It has ceded the software market share crown to Google's Android platform, and hardware market share to Samsung.
As a result, Apple has spent much of 2013 taking a hit in the stock market, with its biggest detractors citing a lack of innovation in the past few years.
This has led for some to suggest that Apple needs to rethink its smartphone a year strategy, lest it wants to suffer the same fate as BlackBerry. They say Apple needs to take a page from Samsung's playbook and offer more; big phones, small phones, cheap phones, and rugged phones.
That would be a mistake.
Virtually every strategic decision that Samsung has made in the past three years lies in opposition to what has made the iPhone so popular.
Design: When it comes to design, Apple has without question set the standard that every other company has chased for the last 10 years. You won't find another smartphone that combines thinness, lightness and attractiveness as well as the iPhone.

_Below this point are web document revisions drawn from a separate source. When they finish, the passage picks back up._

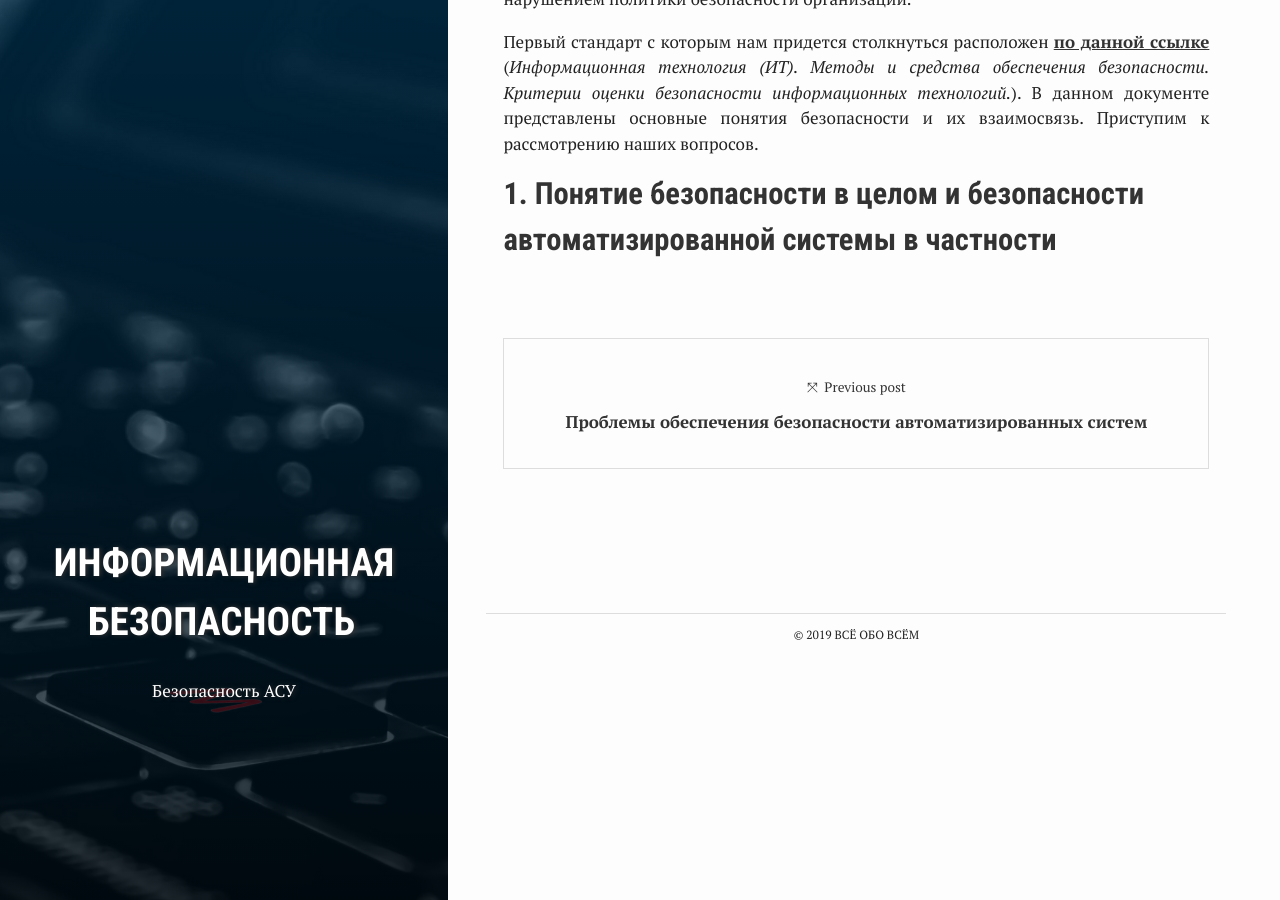
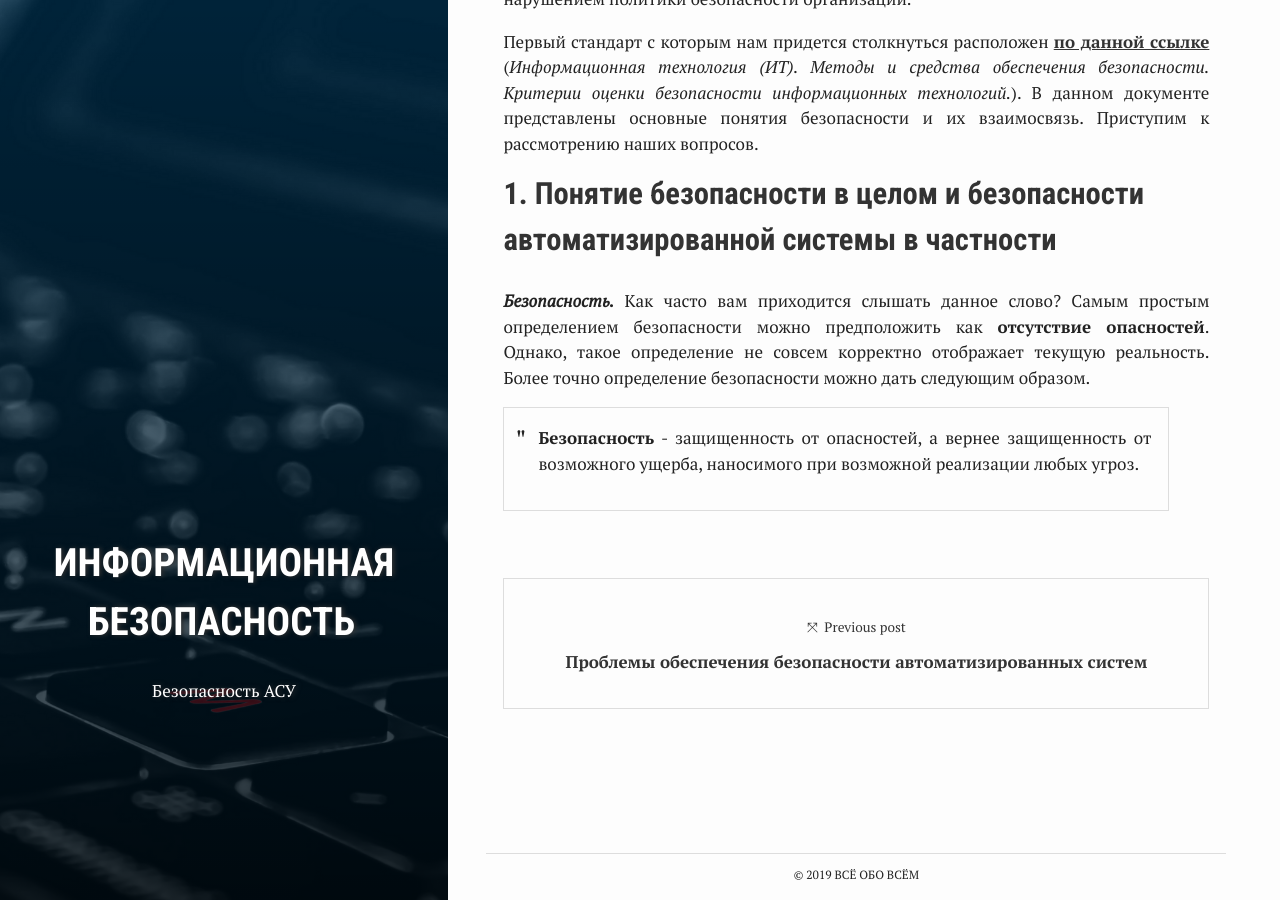
Before and after one commit to ghostmorgan/ghostmorgan.github.io, a Jekyll site: the page built from _posts/2019-10-28-inform_security_1_2.md, in a window 1280 px wide and 900 px high, scrolled down 868 px. Built offline with Jekyll 4.4.1, drawn with Linux system fonts in a browser that asks for light colours; nearby versions of some CDN libraries; comment, search, counter and statistics services are not loaded.

Commit message:
Update files

```diff
--- a/Gemfile
+++ b/Gemfile
@@ -20,6 +20,7 @@ gem "minima", "~> 2.0"
 # If you have any plugins, put them here!
 group :jekyll_plugins do
   gem "jekyll-feed", "~> 0.6"
+  gem "jekyll-mermaid"
 end
 
 # Windows does not include zoneinfo files, so bundle the tzinfo-data gem
--- a/_config.yml
+++ b/_config.yml
@@ -45,3 +45,5 @@ sass:
   style: compressed
 
 images: '/assets/images'
+
+plugins: [jekyll-mermaid]
--- a/_posts/2019-10-28-inform_security_1_2.md
+++ b/_posts/2019-10-28-inform_security_1_2.md
@@ -27,3 +27,7 @@ comments: true
 Первый стандарт с которым нам придется столкнуться расположен [**по данной ссылке**](http://docs.cntd.ru/document/1200101777 "Информационная технология (ИТ). Методы и средства обеспечения безопасности. Критерии оценки безопасности информационных технологий.") (*Информационная технология (ИТ). Методы и средства обеспечения безопасности. Критерии оценки безопасности информационных технологий.*). В данном документе представлены основные понятия безопасности и их взаимосвязь. Приступим к рассмотрению наших вопросов.
 
 <h2><a name="1">1. Понятие безопасности в целом и безопасности автоматизированной системы в частности</a></h2>
+
+***Безопасность.*** Как часто вам приходится слышать данное слово? Самым простым определением безопасности можно предположить как **отсутствие опасностей**. Однако, такое определение не совсем корректно отображает текущую реальность. Более точно определение безопасности можно дать следующим образом.
+
+> **Безопасность** - защищенность от опасностей, а вернее защищенность от возможного ущерба, наносимого при возможной реализации любых угроз.
```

Samsung is openly ambivalent about design. It doesn't care much about form or materials, at least not enough to invest the time and money into solving same sorts of design problems Apple does. Plastic is cheap and durable, and for Samsung, that's good enough.
Developers: One of Apple's biggest strengths has been its app ecosystem and developer community. But to follow Samsung's product strategy and offer dozens of phones with considerably different hardware and screen sizes would be to give up a key reason why developers flock to iOS -- it's easy to develop for.
To date, there have been a total of six iPhones. Their processors have largely remained the same, and Apple changed the iPhone screen resolution just twice. That makes the development and testing process on iOS extremely simple for app makers. Ask any developer about their experience on Android, and they'll tell you its a nightmare.
If Apple were to chase Samsung, it would risk losing out on getting the best and most innovative apps first. Apple absolutely cannot afford that.
Consumers: Apple's strategy has made the iPhone purchasing experience idiot-proof. It's available on just about every U.S. carrier, and Apple sells three versions: good (iPhone 4), better (iPhone 4S) and best (iPhone 5).
At this point, there are those who like the iPhone, and those who don't. Unlike Samsung, which has dozens of other Android competitiors, Apple doesn't have any other rivals who make iOS smartphones. That means Apple doesn't have to pander to consumers in quite the same way. As long as a certain level of quality is met, a significant consumer base will always be there.
Sure, we're going to see a lower cost iPhone appear later in September. We might eventually see a larger iPhone appear as a response to a natural shift in consumer demand.
What we won't see is an entire family of iPhones attempting to cater to every niche consumer out there.